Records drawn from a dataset
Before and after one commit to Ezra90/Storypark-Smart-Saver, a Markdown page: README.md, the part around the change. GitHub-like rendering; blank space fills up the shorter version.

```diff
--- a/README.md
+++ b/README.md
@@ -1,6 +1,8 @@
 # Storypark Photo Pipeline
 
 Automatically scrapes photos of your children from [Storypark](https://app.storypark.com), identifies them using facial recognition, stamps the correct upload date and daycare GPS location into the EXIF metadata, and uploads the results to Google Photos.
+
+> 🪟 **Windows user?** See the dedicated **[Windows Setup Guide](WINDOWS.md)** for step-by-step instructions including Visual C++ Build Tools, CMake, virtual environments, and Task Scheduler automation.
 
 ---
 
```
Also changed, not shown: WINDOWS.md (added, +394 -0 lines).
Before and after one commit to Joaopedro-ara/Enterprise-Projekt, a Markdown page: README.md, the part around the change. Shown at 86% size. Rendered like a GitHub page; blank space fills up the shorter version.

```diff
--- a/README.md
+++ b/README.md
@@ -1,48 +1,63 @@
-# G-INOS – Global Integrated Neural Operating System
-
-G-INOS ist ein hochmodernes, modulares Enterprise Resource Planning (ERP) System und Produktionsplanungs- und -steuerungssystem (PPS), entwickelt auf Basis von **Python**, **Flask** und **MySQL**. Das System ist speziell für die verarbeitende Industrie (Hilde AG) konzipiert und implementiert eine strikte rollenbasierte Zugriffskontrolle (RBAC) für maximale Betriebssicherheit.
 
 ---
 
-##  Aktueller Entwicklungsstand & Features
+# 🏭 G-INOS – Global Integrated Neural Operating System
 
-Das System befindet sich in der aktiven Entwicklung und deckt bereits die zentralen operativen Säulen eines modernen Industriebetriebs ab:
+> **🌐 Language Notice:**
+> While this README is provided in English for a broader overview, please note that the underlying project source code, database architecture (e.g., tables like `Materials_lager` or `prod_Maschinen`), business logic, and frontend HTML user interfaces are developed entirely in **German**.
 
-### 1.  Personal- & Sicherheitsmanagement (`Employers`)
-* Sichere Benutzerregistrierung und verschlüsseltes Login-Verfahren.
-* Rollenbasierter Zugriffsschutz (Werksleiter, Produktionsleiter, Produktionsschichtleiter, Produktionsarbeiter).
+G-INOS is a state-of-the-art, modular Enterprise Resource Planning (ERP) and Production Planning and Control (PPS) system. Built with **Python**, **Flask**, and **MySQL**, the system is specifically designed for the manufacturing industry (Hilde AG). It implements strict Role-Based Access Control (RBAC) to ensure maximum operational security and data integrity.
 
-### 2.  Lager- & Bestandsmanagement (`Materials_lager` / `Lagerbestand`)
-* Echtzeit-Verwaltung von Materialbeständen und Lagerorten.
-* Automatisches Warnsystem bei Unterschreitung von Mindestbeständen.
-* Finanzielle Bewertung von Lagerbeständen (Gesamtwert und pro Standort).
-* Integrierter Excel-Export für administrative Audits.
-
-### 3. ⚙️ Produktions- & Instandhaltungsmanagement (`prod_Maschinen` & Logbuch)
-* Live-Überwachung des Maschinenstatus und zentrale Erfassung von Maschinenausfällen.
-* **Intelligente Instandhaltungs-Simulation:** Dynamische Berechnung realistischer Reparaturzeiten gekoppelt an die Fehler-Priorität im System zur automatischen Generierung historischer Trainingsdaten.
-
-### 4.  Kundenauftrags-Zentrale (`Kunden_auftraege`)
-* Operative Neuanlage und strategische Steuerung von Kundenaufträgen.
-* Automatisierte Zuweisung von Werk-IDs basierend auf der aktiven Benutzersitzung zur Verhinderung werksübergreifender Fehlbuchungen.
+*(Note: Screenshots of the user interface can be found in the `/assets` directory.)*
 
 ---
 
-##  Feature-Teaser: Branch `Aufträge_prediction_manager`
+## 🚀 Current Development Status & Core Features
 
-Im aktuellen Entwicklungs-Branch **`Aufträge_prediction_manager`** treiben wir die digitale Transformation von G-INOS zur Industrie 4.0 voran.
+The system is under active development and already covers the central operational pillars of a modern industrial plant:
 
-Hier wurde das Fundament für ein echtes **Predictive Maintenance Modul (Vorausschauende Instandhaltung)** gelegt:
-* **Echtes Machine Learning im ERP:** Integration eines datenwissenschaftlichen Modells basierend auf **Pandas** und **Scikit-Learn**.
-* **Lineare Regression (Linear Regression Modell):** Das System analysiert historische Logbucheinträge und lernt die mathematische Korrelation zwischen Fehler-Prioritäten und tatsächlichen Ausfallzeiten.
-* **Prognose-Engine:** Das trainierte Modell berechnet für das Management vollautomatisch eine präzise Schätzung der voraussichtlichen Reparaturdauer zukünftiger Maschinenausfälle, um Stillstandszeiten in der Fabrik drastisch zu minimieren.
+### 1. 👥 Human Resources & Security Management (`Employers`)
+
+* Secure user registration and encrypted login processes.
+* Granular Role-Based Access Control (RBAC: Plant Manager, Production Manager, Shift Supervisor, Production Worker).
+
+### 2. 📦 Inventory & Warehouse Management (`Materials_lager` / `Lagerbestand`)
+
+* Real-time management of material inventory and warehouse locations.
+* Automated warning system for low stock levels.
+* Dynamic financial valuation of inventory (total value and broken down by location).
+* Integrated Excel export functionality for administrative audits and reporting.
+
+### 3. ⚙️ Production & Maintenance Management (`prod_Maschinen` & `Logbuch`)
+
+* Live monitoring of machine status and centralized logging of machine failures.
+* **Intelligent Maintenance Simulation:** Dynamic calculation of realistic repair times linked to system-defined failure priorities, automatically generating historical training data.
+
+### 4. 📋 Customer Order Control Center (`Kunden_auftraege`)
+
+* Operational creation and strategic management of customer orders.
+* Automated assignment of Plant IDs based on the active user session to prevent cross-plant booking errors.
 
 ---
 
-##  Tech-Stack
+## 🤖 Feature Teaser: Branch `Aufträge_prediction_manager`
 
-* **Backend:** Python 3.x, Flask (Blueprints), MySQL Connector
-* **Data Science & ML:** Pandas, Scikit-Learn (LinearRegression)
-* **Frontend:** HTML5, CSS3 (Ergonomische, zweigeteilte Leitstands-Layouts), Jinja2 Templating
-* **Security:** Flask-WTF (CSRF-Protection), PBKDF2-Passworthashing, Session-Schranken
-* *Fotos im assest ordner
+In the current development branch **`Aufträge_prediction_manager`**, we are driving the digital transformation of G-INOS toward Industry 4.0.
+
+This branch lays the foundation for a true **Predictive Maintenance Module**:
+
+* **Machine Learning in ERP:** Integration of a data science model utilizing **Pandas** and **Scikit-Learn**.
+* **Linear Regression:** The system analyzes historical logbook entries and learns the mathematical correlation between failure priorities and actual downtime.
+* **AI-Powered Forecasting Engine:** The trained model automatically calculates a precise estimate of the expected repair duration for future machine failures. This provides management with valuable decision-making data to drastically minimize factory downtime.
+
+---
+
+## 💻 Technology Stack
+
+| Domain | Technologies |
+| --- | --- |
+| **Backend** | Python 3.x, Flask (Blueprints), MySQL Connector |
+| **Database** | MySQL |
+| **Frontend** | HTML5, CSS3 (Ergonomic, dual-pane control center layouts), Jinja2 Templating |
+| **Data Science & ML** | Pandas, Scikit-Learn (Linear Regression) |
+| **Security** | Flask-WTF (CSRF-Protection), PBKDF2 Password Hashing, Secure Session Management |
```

### DESCRIPTION OF THE TASK
Could you retype each record exactly as it appears?

### OUTPUT FOR THIS EXERCISE
Before and after one commit to Ezra90/Storypark-Smart-Saver, a Markdown page: README.md, the part around the change. GitHub-like rendering; blank space fills up the shorter version.

```diff
--- a/README.md
+++ b/README.md
@@ -1,6 +1,8 @@
 # Storypark Photo Pipeline
 
 Automatically scrapes photos of your children from [Storypark](https://app.storypark.com), identifies them using facial recognition, stamps the correct upload date and daycare GPS location into the EXIF metadata, and uploads the results to Google Photos.
+
+> 🪟 **Windows user?** See the dedicated **[Windows Setup Guide](WINDOWS.md)** for step-by-step instructions including Visual C++ Build Tools, CMake, virtual environments, and Task Scheduler automation.
 
 ---
 
```
Also changed, not shown: WINDOWS.md (added, +394 -0 lines).
Before and after one commit to Joaopedro-ara/Enterprise-Projekt, a Markdown page: README.md, the part around the change. Shown at 86% size. Rendered like a GitHub page; blank space fills up the shorter version.

```diff
--- a/README.md
+++ b/README.md
@@ -1,48 +1,63 @@
-# G-INOS – Global Integrated Neural Operating System
-
-G-INOS ist ein hochmodernes, modulares Enterprise Resource Planning (ERP) System und Produktionsplanungs- und -steuerungssystem (PPS), entwickelt auf Basis von **Python**, **Flask** und **MySQL**. Das System ist speziell für die verarbeitende Industrie (Hilde AG) konzipiert und implementiert eine strikte rollenbasierte Zugriffskontrolle (RBAC) für maximale Betriebssicherheit.
 
 ---
 
-##  Aktueller Entwicklungsstand & Features
+# 🏭 G-INOS – Global Integrated Neural Operating System
 
-Das System befindet sich in der aktiven Entwicklung und deckt bereits die zentralen operativen Säulen eines modernen Industriebetriebs ab:
+> **🌐 Language Notice:**
+> While this README is provided in English for a broader overview, please note that the underlying project source code, database architecture (e.g., tables like `Materials_lager` or `prod_Maschinen`), business logic, and frontend HTML user interfaces are developed entirely in **German**.
 
-### 1.  Personal- & Sicherheitsmanagement (`Employers`)
-* Sichere Benutzerregistrierung und verschlüsseltes Login-Verfahren.
-* Rollenbasierter Zugriffsschutz (Werksleiter, Produktionsleiter, Produktionsschichtleiter, Produktionsarbeiter).
+G-INOS is a state-of-the-art, modular Enterprise Resource Planning (ERP) and Production Planning and Control (PPS) system. Built with **Python**, **Flask**, and **MySQL**, the system is specifically designed for the manufacturing industry (Hilde AG). It implements strict Role-Based Access Control (RBAC) to ensure maximum operational security and data integrity.
 
-### 2.  Lager- & Bestandsmanagement (`Materials_lager` / `Lagerbestand`)
-* Echtzeit-Verwaltung von Materialbeständen und Lagerorten.
-* Automatisches Warnsystem bei Unterschreitung von Mindestbeständen.
-* Finanzielle Bewertung von Lagerbeständen (Gesamtwert und pro Standort).
-* Integrierter Excel-Export für administrative Audits.
-
-### 3. ⚙️ Produktions- & Instandhaltungsmanagement (`prod_Maschinen` & Logbuch)
-* Live-Überwachung des Maschinenstatus und zentrale Erfassung von Maschinenausfällen.
-* **Intelligente Instandhaltungs-Simulation:** Dynamische Berechnung realistischer Reparaturzeiten gekoppelt an die Fehler-Priorität im System zur automatischen Generierung historischer Trainingsdaten.
-
-### 4.  Kundenauftrags-Zentrale (`Kunden_auftraege`)
-* Operative Neuanlage und strategische Steuerung von Kundenaufträgen.
-* Automatisierte Zuweisung von Werk-IDs basierend auf der aktiven Benutzersitzung zur Verhinderung werksübergreifender Fehlbuchungen.
+*(Note: Screenshots of the user interface can be found in the `/assets` directory.)*
 
 ---
 
-##  Feature-Teaser: Branch `Aufträge_prediction_manager`
+## 🚀 Current Development Status & Core Features
 
-Im aktuellen Entwicklungs-Branch **`Aufträge_prediction_manager`** treiben wir die digitale Transformation von G-INOS zur Industrie 4.0 voran.
+The system is under active development and already covers the central operational pillars of a modern industrial plant:
 
-Hier wurde das Fundament für ein echtes **Predictive Maintenance Modul (Vorausschauende Instandhaltung)** gelegt:
-* **Echtes Machine Learning im ERP:** Integration eines datenwissenschaftlichen Modells basierend auf **Pandas** und **Scikit-Learn**.
-* **Lineare Regression (Linear Regression Modell):** Das System analysiert historische Logbucheinträge und lernt die mathematische Korrelation zwischen Fehler-Prioritäten und tatsächlichen Ausfallzeiten.
-* **Prognose-Engine:** Das trainierte Modell berechnet für das Management vollautomatisch eine präzise Schätzung der voraussichtlichen Reparaturdauer zukünftiger Maschinenausfälle, um Stillstandszeiten in der Fabrik drastisch zu minimieren.
+### 1. 👥 Human Resources & Security Management (`Employers`)
+
+* Secure user registration and encrypted login processes.
+* Granular Role-Based Access Control (RBAC: Plant Manager, Production Manager, Shift Supervisor, Production Worker).
+
+### 2. 📦 Inventory & Warehouse Management (`Materials_lager` / `Lagerbestand`)
+
+* Real-time management of material inventory and warehouse locations.
+* Automated warning system for low stock levels.
+* Dynamic financial valuation of inventory (total value and broken down by location).
+* Integrated Excel export functionality for administrative audits and reporting.
+
+### 3. ⚙️ Production & Maintenance Management (`prod_Maschinen` & `Logbuch`)
+
+* Live monitoring of machine status and centralized logging of machine failures.
+* **Intelligent Maintenance Simulation:** Dynamic calculation of realistic repair times linked to system-defined failure priorities, automatically generating historical training data.
+
+### 4. 📋 Customer Order Control Center (`Kunden_auftraege`)
+
+* Operational creation and strategic management of customer orders.
+* Automated assignment of Plant IDs based on the active user session to prevent cross-plant booking errors.
 
 ---
 
-##  Tech-Stack
+## 🤖 Feature Teaser: Branch `Aufträge_prediction_manager`
 
-* **Backend:** Python 3.x, Flask (Blueprints), MySQL Connector
-* **Data Science & ML:** Pandas, Scikit-Learn (LinearRegression)
-* **Frontend:** HTML5, CSS3 (Ergonomische, zweigeteilte Leitstands-Layouts), Jinja2 Templating
-* **Security:** Flask-WTF (CSRF-Protection), PBKDF2-Passworthashing, Session-Schranken
-* *Fotos im assest ordner
+In the current development branch **`Aufträge_prediction_manager`**, we are driving the digital transformation of G-INOS toward Industry 4.0.
+
+This branch lays the foundation for a true **Predictive Maintenance Module**:
+
+* **Machine Learning in ERP:** Integration of a data science model utilizing **Pandas** and **Scikit-Learn**.
+* **Linear Regression:** The system analyzes historical logbook entries and learns the mathematical correlation between failure priorities and actual downtime.
+* **AI-Powered Forecasting Engine:** The trained model automatically calculates a precise estimate of the expected repair duration for future machine failures. This provides management with valuable decision-making data to drastically minimize factory downtime.
+
+---
+
+## 💻 Technology Stack
+
+| Domain | Technologies |
+| --- | --- |
+| **Backend** | Python 3.x, Flask (Blueprints), MySQL Connector |
+| **Database** | MySQL |
+| **Frontend** | HTML5, CSS3 (Ergonomic, dual-pane control center layouts), Jinja2 Templating |
+| **Data Science & ML** | Pandas, Scikit-Learn (Linear Regression) |
+| **Security** | Flask-WTF (CSRF-Protection), PBKDF2 Password Hashing, Secure Session Management |
```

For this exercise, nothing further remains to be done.